Noodling Around Tokyo
Keika Ramen This was random ramen, my first proper meal (7-Eleven doesn’t count) in Tokyo. I managed to order what seemed to be tonkotsu ramen and beer by vending machine photos, though I couldn’t discern what set apart minutely different ramens with different prices on the first row, and considered this a success. This bowl was like $6. I don’t think I encountered a bowl more than $10 even at nicer places.
Nogata Hope The soundtrack at this sort of modern ramen-ya near my airbnb (English menus, lots of wood–actually, wooden slabs and tree trunks were used all over Tokyo restaurants and bars) was one of many auditory quirks that I will continue to document. So many restaurants played incongruous music. But I couldn’t for the life of me remember who sang “More Than Words” and my pocket wifi (such a great invention) ran out of a charge. Duh, Extreme. I was also introduced the concept of byob (bringing your own bibs), as a father donned one he whipped out of his suitcase while his son slurped, earphones on, as well as being asked whether you want your broth fatty or not. I did. This place also had personal garlic presses on the table and pickled, chopped red chiles that seemed more Chinese. The ramen was unctuous–all that fat and chile oil–and great. The gyoza just seemed like Trader Joe’s.
? This ramen was just ok, not horrible at all but less punchy and rich than I had elsewhere, but we chose it for likely the same reason as most of the tourists (Asian, by the way) who’d wandered in from the Senso-Ji shrine: English menus.
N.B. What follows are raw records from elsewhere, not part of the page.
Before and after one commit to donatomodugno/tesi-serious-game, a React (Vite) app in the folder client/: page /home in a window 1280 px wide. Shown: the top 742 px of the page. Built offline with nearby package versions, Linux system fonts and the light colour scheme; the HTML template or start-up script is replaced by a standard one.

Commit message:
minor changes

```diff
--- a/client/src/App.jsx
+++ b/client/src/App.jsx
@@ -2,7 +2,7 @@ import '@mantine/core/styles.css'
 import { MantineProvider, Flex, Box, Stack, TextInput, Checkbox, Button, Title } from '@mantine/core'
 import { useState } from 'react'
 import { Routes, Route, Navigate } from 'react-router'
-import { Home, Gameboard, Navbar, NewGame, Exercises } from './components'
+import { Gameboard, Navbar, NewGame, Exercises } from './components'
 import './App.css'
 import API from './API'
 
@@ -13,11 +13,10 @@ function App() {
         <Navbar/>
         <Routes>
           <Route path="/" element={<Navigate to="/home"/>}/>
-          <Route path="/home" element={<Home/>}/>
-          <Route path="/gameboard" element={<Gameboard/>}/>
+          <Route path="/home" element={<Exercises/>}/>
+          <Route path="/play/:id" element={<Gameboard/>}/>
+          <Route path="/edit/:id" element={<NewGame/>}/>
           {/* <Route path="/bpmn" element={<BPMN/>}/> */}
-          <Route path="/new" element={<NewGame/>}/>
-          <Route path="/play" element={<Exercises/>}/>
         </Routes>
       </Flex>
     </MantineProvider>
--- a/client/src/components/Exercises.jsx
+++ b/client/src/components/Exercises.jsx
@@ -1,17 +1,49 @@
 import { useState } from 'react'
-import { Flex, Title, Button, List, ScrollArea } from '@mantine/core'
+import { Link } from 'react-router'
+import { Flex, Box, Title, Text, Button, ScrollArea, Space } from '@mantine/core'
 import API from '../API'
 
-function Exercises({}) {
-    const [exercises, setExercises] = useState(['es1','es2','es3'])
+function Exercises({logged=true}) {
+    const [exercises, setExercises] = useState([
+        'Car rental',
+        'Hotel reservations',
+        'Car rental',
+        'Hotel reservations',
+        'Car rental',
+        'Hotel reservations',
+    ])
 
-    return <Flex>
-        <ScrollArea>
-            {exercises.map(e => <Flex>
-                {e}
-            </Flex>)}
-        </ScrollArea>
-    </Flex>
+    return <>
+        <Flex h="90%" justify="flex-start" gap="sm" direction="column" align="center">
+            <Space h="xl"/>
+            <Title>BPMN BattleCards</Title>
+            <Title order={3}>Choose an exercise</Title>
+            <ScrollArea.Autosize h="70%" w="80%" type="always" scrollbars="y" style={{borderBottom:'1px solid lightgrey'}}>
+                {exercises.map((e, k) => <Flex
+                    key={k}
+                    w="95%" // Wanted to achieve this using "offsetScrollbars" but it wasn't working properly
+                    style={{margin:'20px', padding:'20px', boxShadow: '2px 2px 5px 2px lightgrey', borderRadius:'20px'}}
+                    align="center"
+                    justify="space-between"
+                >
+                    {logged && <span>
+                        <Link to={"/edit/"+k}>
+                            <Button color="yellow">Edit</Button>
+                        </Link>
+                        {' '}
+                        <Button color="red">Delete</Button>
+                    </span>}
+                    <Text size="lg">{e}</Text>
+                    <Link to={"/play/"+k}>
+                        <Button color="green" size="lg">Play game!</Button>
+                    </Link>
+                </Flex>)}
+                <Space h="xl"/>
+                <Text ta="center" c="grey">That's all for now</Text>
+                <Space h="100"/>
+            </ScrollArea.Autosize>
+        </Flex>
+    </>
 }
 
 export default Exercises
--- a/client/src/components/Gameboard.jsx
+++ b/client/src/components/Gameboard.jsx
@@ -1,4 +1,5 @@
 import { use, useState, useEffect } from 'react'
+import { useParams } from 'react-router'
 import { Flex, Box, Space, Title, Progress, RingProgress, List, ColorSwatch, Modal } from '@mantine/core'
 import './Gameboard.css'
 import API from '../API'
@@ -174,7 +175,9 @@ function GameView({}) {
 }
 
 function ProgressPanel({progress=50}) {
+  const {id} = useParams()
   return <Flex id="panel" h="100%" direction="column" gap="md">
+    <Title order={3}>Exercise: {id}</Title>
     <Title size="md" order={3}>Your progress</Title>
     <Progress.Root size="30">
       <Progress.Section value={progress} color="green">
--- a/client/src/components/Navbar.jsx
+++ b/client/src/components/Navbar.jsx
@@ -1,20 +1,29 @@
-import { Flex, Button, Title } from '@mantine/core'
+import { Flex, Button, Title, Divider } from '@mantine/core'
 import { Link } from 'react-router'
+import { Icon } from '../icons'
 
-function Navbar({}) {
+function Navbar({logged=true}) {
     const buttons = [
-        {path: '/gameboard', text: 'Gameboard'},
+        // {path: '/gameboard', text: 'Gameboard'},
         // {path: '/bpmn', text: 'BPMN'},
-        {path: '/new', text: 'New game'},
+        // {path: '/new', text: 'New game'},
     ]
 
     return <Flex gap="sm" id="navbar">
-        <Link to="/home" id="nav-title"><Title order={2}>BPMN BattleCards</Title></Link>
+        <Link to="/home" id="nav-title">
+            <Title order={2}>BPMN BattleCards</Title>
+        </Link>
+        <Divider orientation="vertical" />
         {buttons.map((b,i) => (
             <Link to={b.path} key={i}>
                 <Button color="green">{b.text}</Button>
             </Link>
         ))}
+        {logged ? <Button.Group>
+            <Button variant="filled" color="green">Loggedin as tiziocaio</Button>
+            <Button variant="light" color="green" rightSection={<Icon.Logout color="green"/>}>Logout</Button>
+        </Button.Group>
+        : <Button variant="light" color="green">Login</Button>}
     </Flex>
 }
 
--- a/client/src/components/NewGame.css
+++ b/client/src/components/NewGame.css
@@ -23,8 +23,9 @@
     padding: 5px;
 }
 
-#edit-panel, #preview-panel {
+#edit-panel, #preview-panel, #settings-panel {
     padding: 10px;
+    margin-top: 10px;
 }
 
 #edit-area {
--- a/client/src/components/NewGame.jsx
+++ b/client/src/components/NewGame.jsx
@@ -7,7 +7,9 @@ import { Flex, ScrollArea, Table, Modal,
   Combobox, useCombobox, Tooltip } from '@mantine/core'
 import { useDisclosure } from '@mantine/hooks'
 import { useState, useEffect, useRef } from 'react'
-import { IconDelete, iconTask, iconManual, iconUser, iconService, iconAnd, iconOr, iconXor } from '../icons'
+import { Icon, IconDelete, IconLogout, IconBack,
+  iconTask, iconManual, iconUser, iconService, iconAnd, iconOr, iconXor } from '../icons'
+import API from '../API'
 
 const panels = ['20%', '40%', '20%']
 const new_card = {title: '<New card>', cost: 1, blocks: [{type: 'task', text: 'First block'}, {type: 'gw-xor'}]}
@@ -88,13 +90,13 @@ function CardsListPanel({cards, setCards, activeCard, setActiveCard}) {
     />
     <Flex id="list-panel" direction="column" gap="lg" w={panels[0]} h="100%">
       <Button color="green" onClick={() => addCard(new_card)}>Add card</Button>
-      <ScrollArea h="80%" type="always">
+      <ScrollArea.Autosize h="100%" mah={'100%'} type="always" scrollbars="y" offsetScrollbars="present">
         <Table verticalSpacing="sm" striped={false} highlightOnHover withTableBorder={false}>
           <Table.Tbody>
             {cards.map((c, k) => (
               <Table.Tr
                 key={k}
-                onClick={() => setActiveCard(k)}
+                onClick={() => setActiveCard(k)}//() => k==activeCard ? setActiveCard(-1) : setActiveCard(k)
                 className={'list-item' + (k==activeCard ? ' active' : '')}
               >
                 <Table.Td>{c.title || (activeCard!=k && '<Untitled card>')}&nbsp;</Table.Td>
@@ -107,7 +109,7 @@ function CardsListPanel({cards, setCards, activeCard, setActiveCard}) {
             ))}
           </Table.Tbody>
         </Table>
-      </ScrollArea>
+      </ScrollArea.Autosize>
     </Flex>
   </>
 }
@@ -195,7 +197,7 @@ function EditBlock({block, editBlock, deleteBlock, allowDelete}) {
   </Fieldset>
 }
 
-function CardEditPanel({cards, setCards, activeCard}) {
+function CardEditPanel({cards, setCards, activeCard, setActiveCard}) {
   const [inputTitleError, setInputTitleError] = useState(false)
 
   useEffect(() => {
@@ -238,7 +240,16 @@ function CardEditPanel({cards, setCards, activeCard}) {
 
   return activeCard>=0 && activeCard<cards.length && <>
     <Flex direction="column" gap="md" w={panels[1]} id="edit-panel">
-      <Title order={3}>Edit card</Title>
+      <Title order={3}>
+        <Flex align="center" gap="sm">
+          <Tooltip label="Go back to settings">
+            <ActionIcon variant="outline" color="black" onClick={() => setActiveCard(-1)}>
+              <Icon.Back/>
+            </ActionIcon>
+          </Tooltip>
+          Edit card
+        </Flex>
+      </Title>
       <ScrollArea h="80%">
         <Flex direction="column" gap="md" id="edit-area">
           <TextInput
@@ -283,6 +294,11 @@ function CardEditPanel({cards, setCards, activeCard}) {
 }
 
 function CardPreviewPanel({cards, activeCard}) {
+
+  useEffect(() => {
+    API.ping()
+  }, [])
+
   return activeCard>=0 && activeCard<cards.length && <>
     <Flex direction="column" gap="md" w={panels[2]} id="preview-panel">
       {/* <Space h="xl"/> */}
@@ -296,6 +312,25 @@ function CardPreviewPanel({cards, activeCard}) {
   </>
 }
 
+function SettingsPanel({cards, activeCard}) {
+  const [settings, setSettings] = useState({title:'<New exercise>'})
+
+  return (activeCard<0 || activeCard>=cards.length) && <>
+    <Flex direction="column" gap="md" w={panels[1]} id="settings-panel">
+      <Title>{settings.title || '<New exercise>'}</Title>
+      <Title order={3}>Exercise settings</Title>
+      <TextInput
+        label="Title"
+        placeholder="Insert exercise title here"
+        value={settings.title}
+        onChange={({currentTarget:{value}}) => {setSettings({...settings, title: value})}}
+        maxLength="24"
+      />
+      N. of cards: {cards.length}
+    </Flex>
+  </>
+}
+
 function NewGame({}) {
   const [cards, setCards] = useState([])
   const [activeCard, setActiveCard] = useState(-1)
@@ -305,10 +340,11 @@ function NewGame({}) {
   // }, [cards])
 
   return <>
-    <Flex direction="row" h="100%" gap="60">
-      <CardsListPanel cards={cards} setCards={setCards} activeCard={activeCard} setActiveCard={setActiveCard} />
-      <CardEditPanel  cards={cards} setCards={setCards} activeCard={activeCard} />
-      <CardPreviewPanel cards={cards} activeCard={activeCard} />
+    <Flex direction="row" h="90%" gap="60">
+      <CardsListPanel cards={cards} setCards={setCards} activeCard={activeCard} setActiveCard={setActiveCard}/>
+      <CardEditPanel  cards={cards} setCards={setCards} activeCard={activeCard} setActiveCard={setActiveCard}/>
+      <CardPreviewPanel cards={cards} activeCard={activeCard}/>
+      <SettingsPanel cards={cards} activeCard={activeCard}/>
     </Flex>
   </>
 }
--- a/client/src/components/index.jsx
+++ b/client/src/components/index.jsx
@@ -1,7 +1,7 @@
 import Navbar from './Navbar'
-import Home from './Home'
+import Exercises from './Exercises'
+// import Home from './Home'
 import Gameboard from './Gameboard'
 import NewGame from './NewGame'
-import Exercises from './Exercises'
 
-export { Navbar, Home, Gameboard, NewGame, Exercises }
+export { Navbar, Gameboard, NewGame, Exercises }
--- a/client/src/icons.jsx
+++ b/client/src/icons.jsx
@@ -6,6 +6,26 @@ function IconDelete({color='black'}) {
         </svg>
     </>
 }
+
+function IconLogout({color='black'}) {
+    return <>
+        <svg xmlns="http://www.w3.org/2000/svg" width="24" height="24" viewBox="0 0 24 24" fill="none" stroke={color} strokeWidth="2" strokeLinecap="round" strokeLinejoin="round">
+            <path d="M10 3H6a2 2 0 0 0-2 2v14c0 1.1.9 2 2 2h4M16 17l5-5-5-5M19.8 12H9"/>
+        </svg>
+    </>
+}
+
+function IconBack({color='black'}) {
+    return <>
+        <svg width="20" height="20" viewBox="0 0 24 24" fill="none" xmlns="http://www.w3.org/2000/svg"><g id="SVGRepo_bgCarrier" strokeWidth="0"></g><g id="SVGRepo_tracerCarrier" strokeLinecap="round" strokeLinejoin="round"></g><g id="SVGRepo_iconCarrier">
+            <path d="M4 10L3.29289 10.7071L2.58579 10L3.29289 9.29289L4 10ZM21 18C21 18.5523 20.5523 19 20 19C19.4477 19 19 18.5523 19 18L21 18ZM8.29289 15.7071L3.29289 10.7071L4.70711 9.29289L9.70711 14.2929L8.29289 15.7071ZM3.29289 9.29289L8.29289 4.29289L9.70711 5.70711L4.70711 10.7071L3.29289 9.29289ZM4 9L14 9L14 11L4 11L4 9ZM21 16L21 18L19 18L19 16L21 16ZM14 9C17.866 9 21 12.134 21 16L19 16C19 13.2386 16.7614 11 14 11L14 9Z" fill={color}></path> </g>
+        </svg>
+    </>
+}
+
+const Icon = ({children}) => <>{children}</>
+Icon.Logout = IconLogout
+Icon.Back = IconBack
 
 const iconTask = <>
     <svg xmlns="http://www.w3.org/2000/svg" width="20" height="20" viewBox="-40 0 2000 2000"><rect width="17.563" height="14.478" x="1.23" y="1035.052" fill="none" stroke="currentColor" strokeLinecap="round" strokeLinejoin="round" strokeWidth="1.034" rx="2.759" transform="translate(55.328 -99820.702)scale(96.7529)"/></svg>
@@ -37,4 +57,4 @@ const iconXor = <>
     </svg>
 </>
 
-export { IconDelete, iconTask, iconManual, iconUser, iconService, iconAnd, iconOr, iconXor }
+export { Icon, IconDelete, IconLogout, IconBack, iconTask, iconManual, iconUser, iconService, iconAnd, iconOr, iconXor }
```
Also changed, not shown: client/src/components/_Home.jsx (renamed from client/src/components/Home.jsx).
However, the gyoza were better than Nogata Hope.
Afuri is totally something different due to a citrusy chicken broth that I wasn’t convinced I needed to try until in addition to reading English language odes and recently arrived in Portland press ($14 a bowl! My hometown is officially gone nuts), my good friend’s visiting-from-Japan Tinder date from 1.5 years ago that she brought to my Kentucky Derby party even though it turned out to be platonic and he didn’t speak English that I met for yakitori showed me a photo of Afuri on his phone and said it was good. Ok. And wow, it was. I didn’t have the classic shio (also above) but yuzu ratanmen, skinny noodles, spicy with chile oil, garnished with mizuna and sprinkled with sesame seeds. The nitamago (eggs) were always so perfect everywhere. This was filling, but not gross filling–in fact, I still had room for a pancake-soufflee afterward. In NYC this would be a shitshow, but the lines are orderly (I just beat the line and only had one woman in front of me), you use a vending machine, hand your ticket to a cook behind the bar seating, stand around and feel no stress to assert your position even though there isn’t a hostess to keep track and yet it all works. Only once did I see someone think it was a free for all when a diner got up, and a cook/kind-of-host called the rightful next-diners over. Counter stools (always with a place to store your bag underneath) and coat hooks prevent clutter. Cooks start preparing your ramen as you sit down. This ramen was $8. Seriously.
Itteki Hassen-ya I really prefer udon to ramen. More chewy, more diverse. I wanted to go to TsuroTonTan on my last night but it the last order was 8pm on Sunday and I couldn’t get it together in the rain. Shin, plan B, had a line, other places at eye level in Shinjuku were empty, seemed like chains (yes, TsuroTonTan is a chain) none were promising, so I took a chance on an upstairs venue, no English name (but brought to it by Yelp based on a distance search–Yelp was helpful in that way, more so than Google explore) menus, or speakers, all cigarette smokey, and it was a great send off. It might of seemed unorthodox to order a cold udon on a cool night (the chef warned me) but I’m always hot and I wanted tempura. Ebi ten bukkake was no joke.